Typically the 12 x 20 optional garage will be available near the rear of the lot facing the rear alley.
Where permitted, the garage can be conveniently attached to the house in the same position as the optional rear porch or optional accessible first floor bedroom.
A Specific Design for your city lot?
I am sure that I can put together an exceptional plan for your new urban home. If you would like some ideas or suggestions to get started, just email me or call me at 885-6960.
ADA Accessibility & "Visitability"
There is a growing national trend to design houses that can be lived in or visited by people who use wheelchairs or walkers. Visitability.org identifies 3 simple goals in order of importance:
1. An entrance with no steps.
2. 32 inch wide interior doors on the first floor.
3. A wheelchair accessible bathroom on the first floor.
Our standard house is on a slab foundation which only requires 8 feet of gently sloped sidewalk to reach the first floor. The front and rear doors are both 36 inches and the bathroom and laundry room doors are 32 inches. The first floor hall is 39 inches wide. The full bath has room for a wheel chair to enter and move around, and includes a 36 inch x 36 inch shower

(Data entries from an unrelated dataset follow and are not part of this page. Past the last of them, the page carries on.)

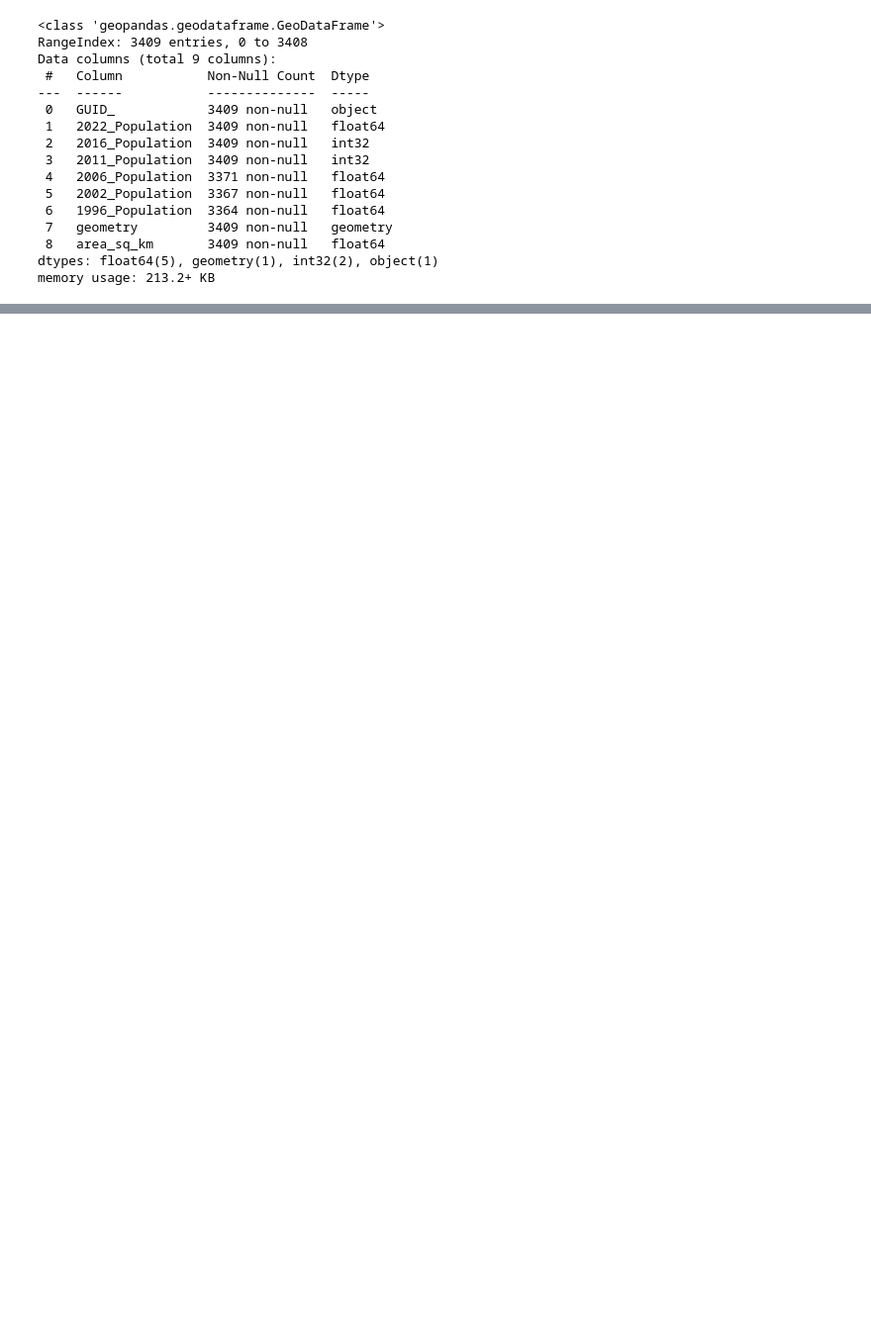
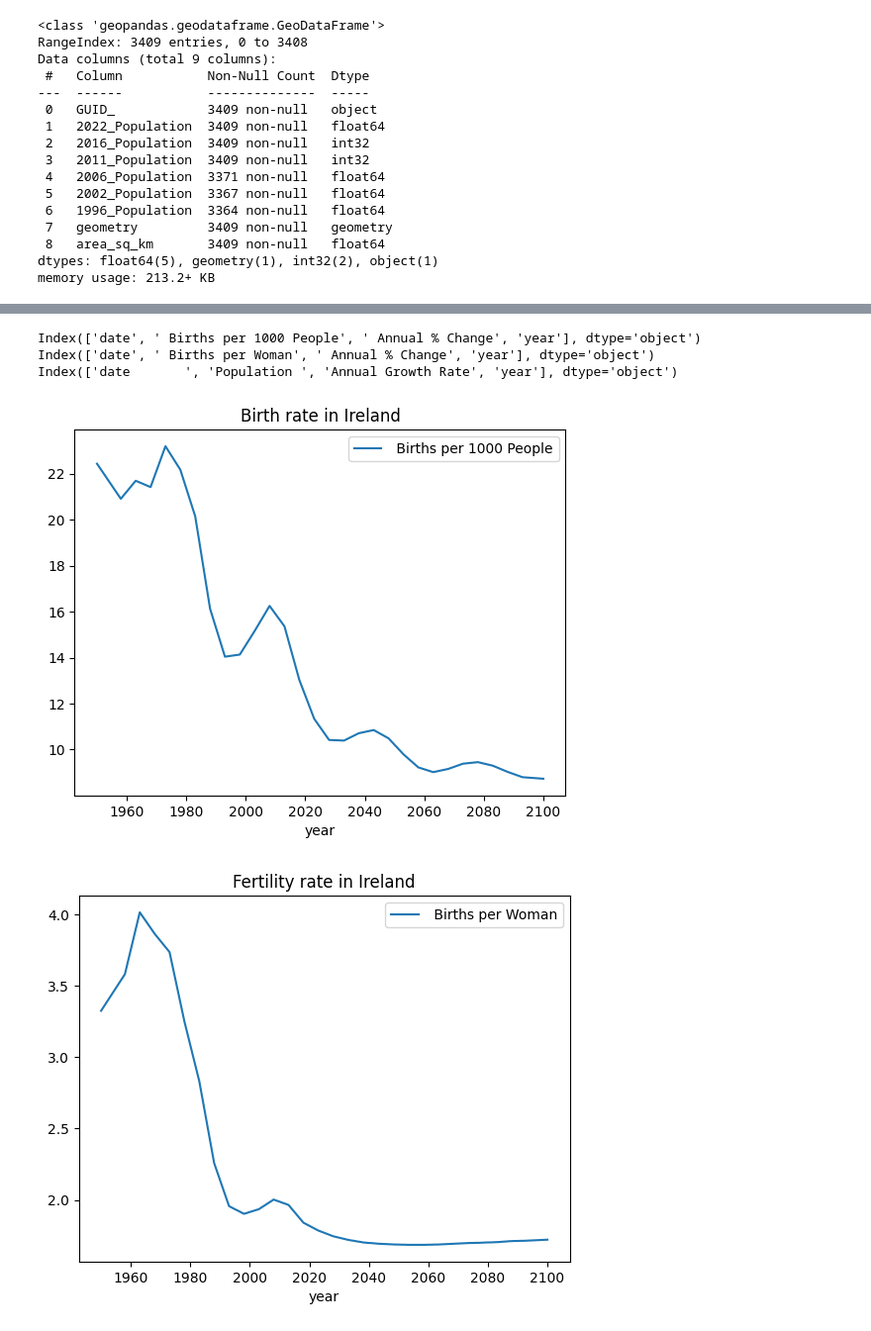
Before and after one commit to alvarorc19/tpsa-hackathon, a Jupyter notebook: birth_death_rates.ipynb, the cells around one changed output, grey strips where cells are left out. Shown at 99% size. Saved outputs shown, nothing was run; the diff lists cells and outputs as text; code cells hidden in the pictures; blank space fills up the shorter version.

Commit message:
updated birth_death and added population data

```diff
--- a/birth_death_rates.ipynb
+++ b/birth_death_rates.ipynb
@@ -72,0 +59,13 @@ memory usage: 399.6+ KB
+# %%
+import pandas as pd
+
+# Read the birth-rate file
+births_df = pd.read_csv(r"C:\Users\Conor\Documents\GitHub\alvaro_hackathon\data\birth_rates\ireland-population-birth-rate.csv")
+fertility_df = pd.read_csv(r"C:\Users\Conor\Documents\GitHub\alvaro_hackathon\data\birth_rates\ireland-population-fertility-rate.csv")
+population_growth_df = pd.read_csv(r"C:\Users\Conor\Documents\GitHub\alvaro_hackathon\data\birth_rates\ireland-population-growth-rate.csv")
+
+# Display the dataframe
+# print(births_df)
+# print(fertility_df)
+print(population_growth_df)
+print(population_growth_df.columns)
@@ -72,0 +88,25 @@ memory usage: 399.6+ KB
+# %%
+# Extract the year from the date column
+births_df["year"] = births_df["date"].apply(lambda x: int(x[:4]))
+fertility_df["year"] = fertility_df["date"].apply(lambda x: int(x[:4]))
+population_growth_df["year"] = population_growth_df["date       "].apply(lambda x: int(x[:4]))
+# %%
+# Check the column names in the births_df dataframe
+print(births_df.columns)
+
+# Check the column names in the fertility_df dataframe
+print(fertility_df.columns)
+
+# Check the column names in the population_growth_df dataframe
+print(population_growth_df.columns)
+# %% [output]
+Index(['date', ' Births per 1000 People', ' Annual % Change', 'year'], dtype='object')
+Index(['date', ' Births per Woman', ' Annual % Change', 'year'], dtype='object')
+Index(['date       ', 'Population ', 'Annual Growth Rate', 'year'], dtype='object')
+# %%
+ax1 = births_df.plot(x='year', y=' Births per 1000 People', kind='line', title='Birth rate in Ireland')
+ax2 = fertility_df.plot(x='year', y=' Births per Woman', kind='line', title='Fertility rate in Ireland')
+ax3 = population_growth_df.plot(x='year', y='Population ', kind='line', title='Population in Ireland')
+# %% [output]
+[figure, added]
+[figure, added]
```
Also changed, not shown: parts of 6 cells of this notebook, 2 other files.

The plan is not intended to be fully ADA "compliant", but it does make it much easier for a person with limited mobility to live in or visit our standard house. And these same features are really useful for anyone. A large bathroom is much more convenient than the cramped bathrooms in most new homes. If you don't appreciate these features now, you certainly will as you get older or when your parents visit.
Here is more information from the A.A.R.P on universal design.
An optional 12 x 18 accessible bedroom can be attached to the house in the same position as the optional rear porch. This room has a 32 inch door and a large roll-in closet. A 7 x 4 porch can be added to provide sheltered access to the rear entrance. For privacy, the windows face the small side yard.
This room bumps up the square footage from 1,400 to over 1,600. If it is not being used as the 4th bedroom, it can serve as an office, a small family room, or a dining room.